Although we have seen no other stories on this, it does have a ring of credibility about it. One can see the generic strategic rationale about “bulking up” to become at the least a near member of the Super-Majors. Possibly more importantly, a specific strategic purpose would be to combine the two parties’ interests in Texas’ Permian Basin to become the undisputed basin master thereof.
The Permian is arguably by far the largest oil “field” (very broadly defined) in the Western world and although maybe its tight oil economics are not as good as the best parts of the Eagle Ford, the running room to keep on growing, hitting new (and old) formations, and applying new techniques, is much bigger.
APA’s slimming down of non-core areas such as Australia a year or so ago increases the strategic rationale and likely support from the US investment community.
APA was the subject of a takeover rumour late last year – also from a large US independent – Anadarko – which came to nothing, as this latest rumour might also do as well. And of course in any deal like this we have the issue that, shock horror, certain indispensable Chairmen, Directors and CEOs might lose their jobs, which they might not be happy about.
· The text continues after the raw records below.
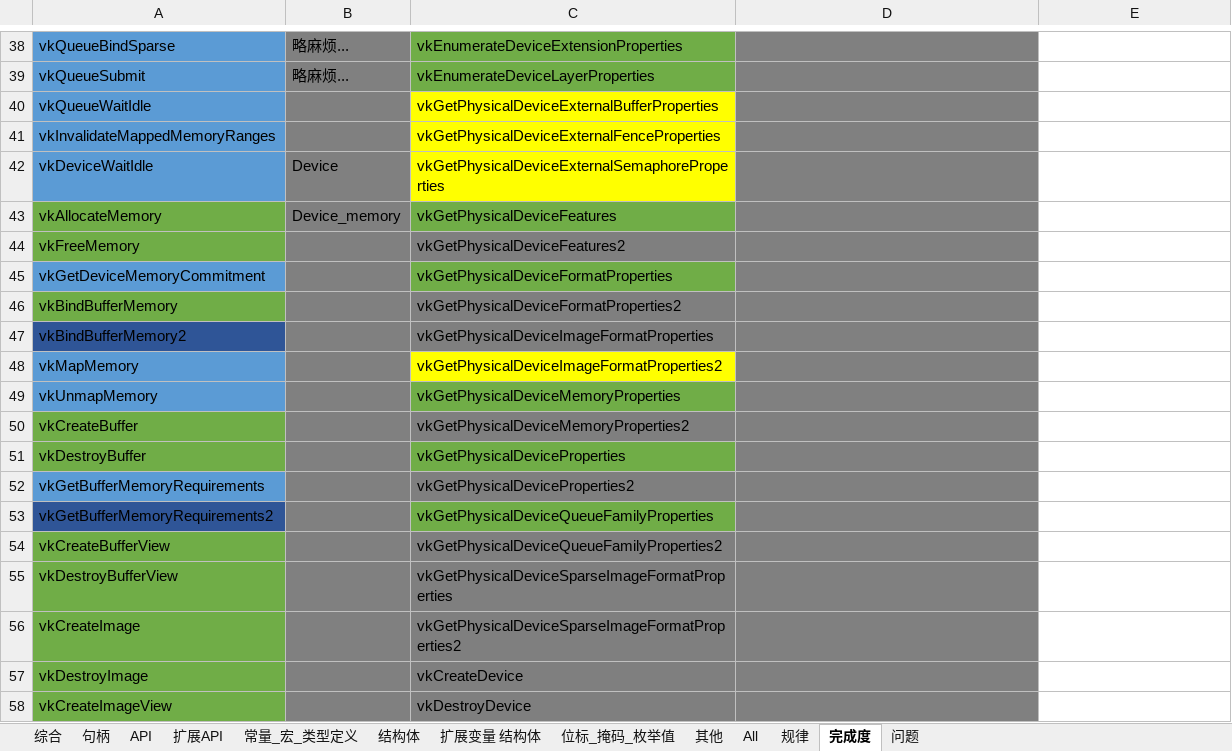
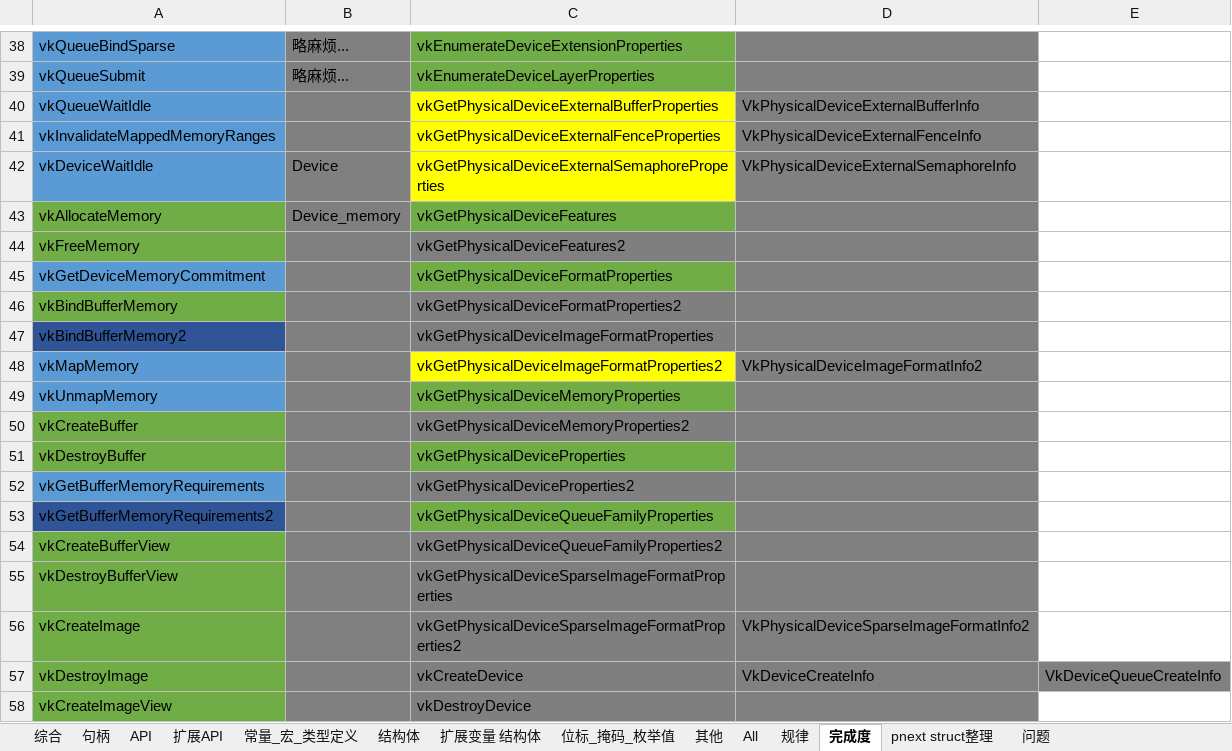
Before and after one commit to StromAI/laka_vulkan, an Excel workbook: laka_vulkan/vk.xlsx, sheet 完成度, drawn as a sheet; only a part is shown, gaps mark what is left out; values as stored, in another font and other column widths than the file's, no borders; the diff names each change by its address in the sheet, - before the commit and + after, or states it on an @@ line.

```diff
--- a/laka_vulkan/vk.xlsx (sheet 完成度)
+++ b/laka_vulkan/vk.xlsx (sheet 完成度)
+sheet tab: pnext struct整理
-D40: (empty)
+D40: VkPhysicalDeviceExternalBufferInfo
-D41: (empty)
+D41: VkPhysicalDeviceExternalFenceInfo
-D42: (empty)
+D42: VkPhysicalDeviceExternalSemaphoreInfo
-D48: (empty)
+D48: VkPhysicalDeviceImageFormatInfo2
-D56: (empty)
+D56: VkPhysicalDeviceSparseImageFormatInfo2
-D57: (empty)
+D57: VkDeviceCreateInfo
-E57: (empty)
+E57: VkDeviceQueueCreateInfo
-E57 fill: none
+E57 fill: #808080
```
Also changed, not shown: 7 other files.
If the deal does proceed, it will then beg the question in every other Independent’s Boardroom – do we need to also bulk up, buy or be bought, etc. That would include Australian companies Woodside Petroleum, Oil Search, Santos and Origin Energy.
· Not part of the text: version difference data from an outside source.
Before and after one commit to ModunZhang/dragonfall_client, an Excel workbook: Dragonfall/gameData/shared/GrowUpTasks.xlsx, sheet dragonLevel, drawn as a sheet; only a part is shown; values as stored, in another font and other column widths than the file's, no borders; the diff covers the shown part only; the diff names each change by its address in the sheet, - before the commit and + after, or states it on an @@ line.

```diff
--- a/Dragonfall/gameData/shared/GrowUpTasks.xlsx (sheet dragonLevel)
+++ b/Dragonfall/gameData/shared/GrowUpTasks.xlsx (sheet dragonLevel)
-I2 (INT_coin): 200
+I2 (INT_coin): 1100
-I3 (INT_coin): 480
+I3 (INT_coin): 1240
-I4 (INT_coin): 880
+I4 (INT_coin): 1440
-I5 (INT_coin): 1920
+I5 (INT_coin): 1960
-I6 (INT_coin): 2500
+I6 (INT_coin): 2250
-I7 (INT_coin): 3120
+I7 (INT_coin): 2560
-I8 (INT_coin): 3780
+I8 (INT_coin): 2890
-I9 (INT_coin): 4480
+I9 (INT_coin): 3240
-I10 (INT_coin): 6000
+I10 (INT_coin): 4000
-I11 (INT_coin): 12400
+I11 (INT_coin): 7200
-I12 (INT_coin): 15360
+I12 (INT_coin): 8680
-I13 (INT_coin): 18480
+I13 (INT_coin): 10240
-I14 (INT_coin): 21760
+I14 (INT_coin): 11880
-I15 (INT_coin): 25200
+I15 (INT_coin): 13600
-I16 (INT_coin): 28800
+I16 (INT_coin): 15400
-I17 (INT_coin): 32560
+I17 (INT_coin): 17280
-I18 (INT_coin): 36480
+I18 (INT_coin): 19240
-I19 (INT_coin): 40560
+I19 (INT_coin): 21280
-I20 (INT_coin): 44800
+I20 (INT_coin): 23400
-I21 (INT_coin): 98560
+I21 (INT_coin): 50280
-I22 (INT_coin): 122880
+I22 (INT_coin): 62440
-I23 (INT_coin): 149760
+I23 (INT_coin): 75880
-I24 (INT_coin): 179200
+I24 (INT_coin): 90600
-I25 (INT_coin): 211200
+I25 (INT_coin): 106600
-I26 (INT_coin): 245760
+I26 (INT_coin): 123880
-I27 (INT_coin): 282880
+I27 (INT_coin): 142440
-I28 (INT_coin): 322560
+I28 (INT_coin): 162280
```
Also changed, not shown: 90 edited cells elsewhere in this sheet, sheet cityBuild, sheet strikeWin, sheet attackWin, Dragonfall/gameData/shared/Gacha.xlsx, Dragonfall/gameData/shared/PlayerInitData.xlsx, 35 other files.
Crude fell overnight, with Brent down nearly 2% to US$48.54 and WTI down 0.25% to US$48.19. The key driver came from the economic “numbers” side, with the US dollar rising on the back of smoke signals from the Fed that interest rates may go up in June.
On the industry “numbers” side of things, the weekly EIA report was a mixed bag. Crude inventories built again – by 1.3 mmbbls (dashing hopes that last week’s fall may have been the start of a new trend). On the other hand, product inventories fell sharply, with gasoline down 2.5 mmbbls and distillate down 3.2 mmbbls.
Henry Hub fell again – but just held up at the key barrier of US$2.00.
Governments, fracking, etc
The media (at least the likes of The Australian Financial Review – The Advertiser maybe less os) relayed quite a few reactions today to the item we reported yesterday – the Labor party’s plans to introduce a new body to review the national interest affects of new LNG projects.
The fear of a domestic reservation policy for the East Coast was a widespread theme. At present we think this is fighting the previous war. The arbitrage between domestic and international gas prices has reversed – intelligent producers should in fact be looking to divert supply from low priced LNG spot markets into high priced domestic markets.
LNG and international gas
Gas markets just to our north in Indonesia delivered a couple of interesting pieces of news recently:
- Kogas has signed an MOU to build pipelines in Sumatra and Bali.
- Mitsui has partnered with an Indonesian company over a FSRU project to bring LNG to Bali.
Few Australian companies appear to have much appetite to compete in these areas, notwithstanding the likes of A$10B market cap APA Group seems to be running out of growth opportunities domestically. Sovereign risk is real in Indonesia – but is this any risker than e.g. Jemena deciding to build the NEGI pipeline with a large amount of uncontracted capacity that may not be filled?
Again this is thin on the ground today. Come on E&P executives – do something more interesting than focusing on cost cutting!
Quote of the day
The recent abrupt bear-to-bull transformation of Goldman Sachs has led us to drag out the original Vampire Squid quote:
“The world’s most powerful investment bank is a great vampire squid wrapped around the face of humanity, relentlessly jamming its blood funnel into anything that smells like money.” Matt Taibbi, Rolling Stone